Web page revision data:

-- Opening Marker --

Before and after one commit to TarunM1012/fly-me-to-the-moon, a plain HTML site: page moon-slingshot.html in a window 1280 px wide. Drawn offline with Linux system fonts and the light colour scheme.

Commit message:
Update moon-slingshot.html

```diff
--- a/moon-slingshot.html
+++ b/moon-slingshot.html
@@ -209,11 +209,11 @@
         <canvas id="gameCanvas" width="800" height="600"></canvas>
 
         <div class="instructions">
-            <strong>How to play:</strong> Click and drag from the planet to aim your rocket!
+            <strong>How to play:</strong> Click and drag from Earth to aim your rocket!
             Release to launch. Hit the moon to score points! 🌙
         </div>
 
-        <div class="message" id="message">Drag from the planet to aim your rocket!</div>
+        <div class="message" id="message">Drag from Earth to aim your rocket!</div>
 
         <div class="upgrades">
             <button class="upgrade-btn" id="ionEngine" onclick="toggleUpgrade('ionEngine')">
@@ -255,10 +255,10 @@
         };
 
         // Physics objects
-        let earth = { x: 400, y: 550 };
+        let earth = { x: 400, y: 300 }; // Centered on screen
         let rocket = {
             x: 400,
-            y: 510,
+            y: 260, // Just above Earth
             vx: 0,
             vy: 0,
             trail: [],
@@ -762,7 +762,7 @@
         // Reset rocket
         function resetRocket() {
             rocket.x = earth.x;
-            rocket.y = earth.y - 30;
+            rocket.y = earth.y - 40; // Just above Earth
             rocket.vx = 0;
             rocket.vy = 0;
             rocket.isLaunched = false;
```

-- Closing Marker --
-- Opening Marker --

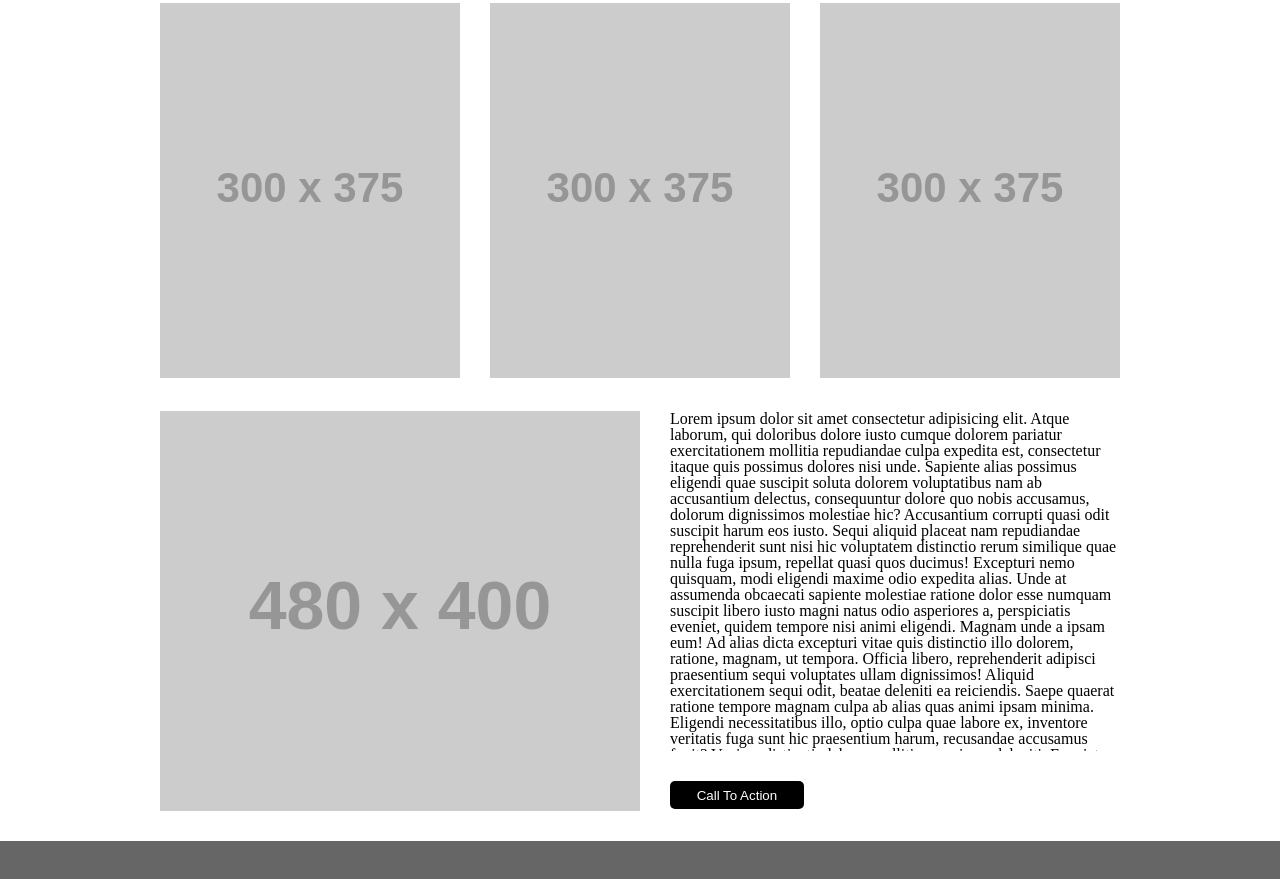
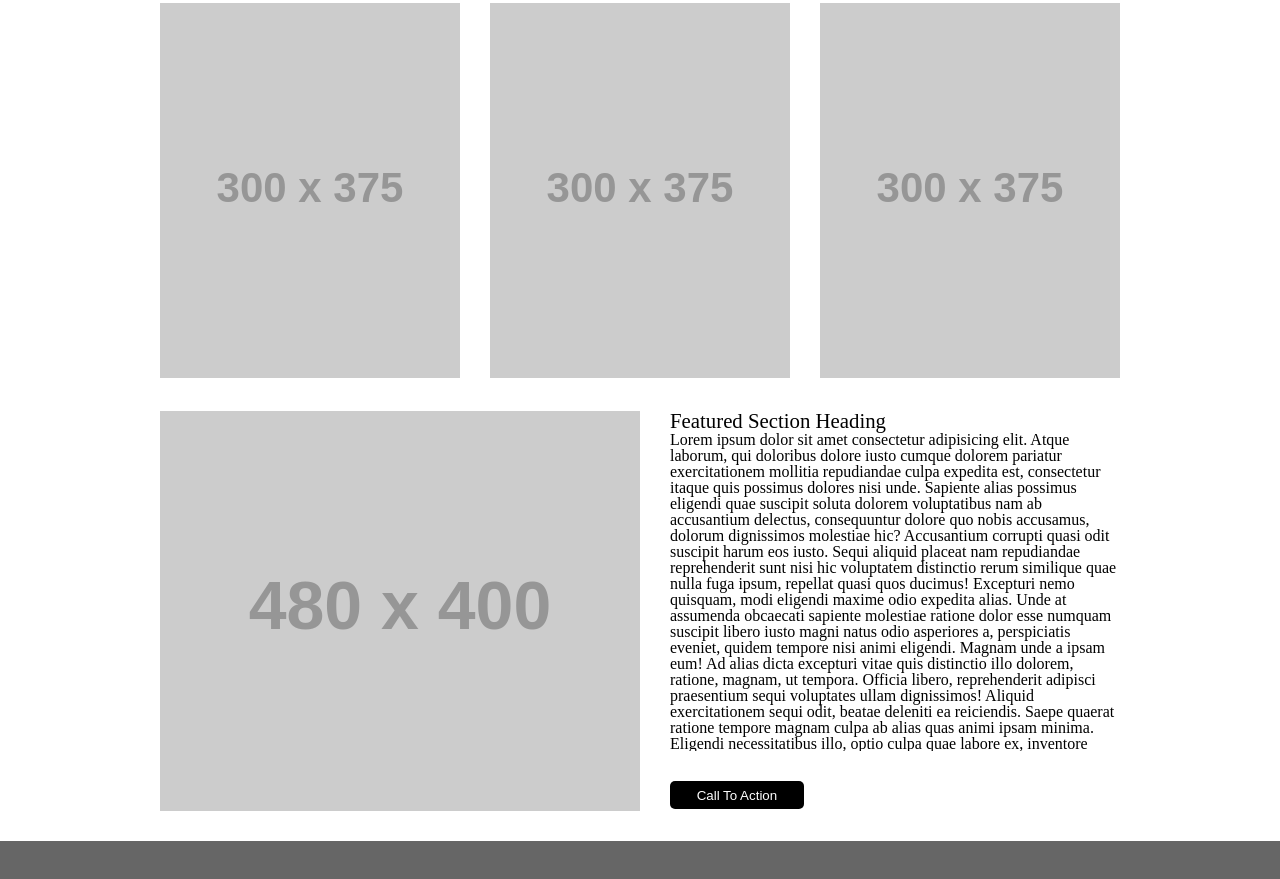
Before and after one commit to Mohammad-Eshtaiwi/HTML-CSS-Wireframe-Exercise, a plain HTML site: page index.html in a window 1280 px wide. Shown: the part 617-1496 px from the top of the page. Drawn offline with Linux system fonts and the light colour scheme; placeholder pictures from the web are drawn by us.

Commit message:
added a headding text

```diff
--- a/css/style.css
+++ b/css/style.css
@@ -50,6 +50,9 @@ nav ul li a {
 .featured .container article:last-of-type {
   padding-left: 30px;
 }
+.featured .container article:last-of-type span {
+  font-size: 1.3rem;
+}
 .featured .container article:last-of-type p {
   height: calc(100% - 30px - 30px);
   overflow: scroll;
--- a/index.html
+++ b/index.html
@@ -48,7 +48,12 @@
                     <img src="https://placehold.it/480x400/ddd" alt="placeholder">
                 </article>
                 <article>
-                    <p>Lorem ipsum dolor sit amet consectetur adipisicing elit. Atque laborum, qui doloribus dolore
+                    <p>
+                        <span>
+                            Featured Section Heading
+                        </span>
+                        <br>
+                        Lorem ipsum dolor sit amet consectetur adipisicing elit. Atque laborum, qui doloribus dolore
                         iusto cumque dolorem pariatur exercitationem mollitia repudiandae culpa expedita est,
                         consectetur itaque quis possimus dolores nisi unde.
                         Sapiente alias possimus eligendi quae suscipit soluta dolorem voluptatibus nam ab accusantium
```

-- Closing Marker --

Requirement: Where a line of the data above includes the string "your", pull it out.

Result of the task:
-            <strong>How to play:</strong> Click and drag from the planet to aim your rocket!
+            <strong>How to play:</strong> Click and drag from Earth to aim your rocket!
-        <div class="message" id="message">Drag from the planet to aim your rocket!</div>
+        <div class="message" id="message">Drag from Earth to aim your rocket!</div>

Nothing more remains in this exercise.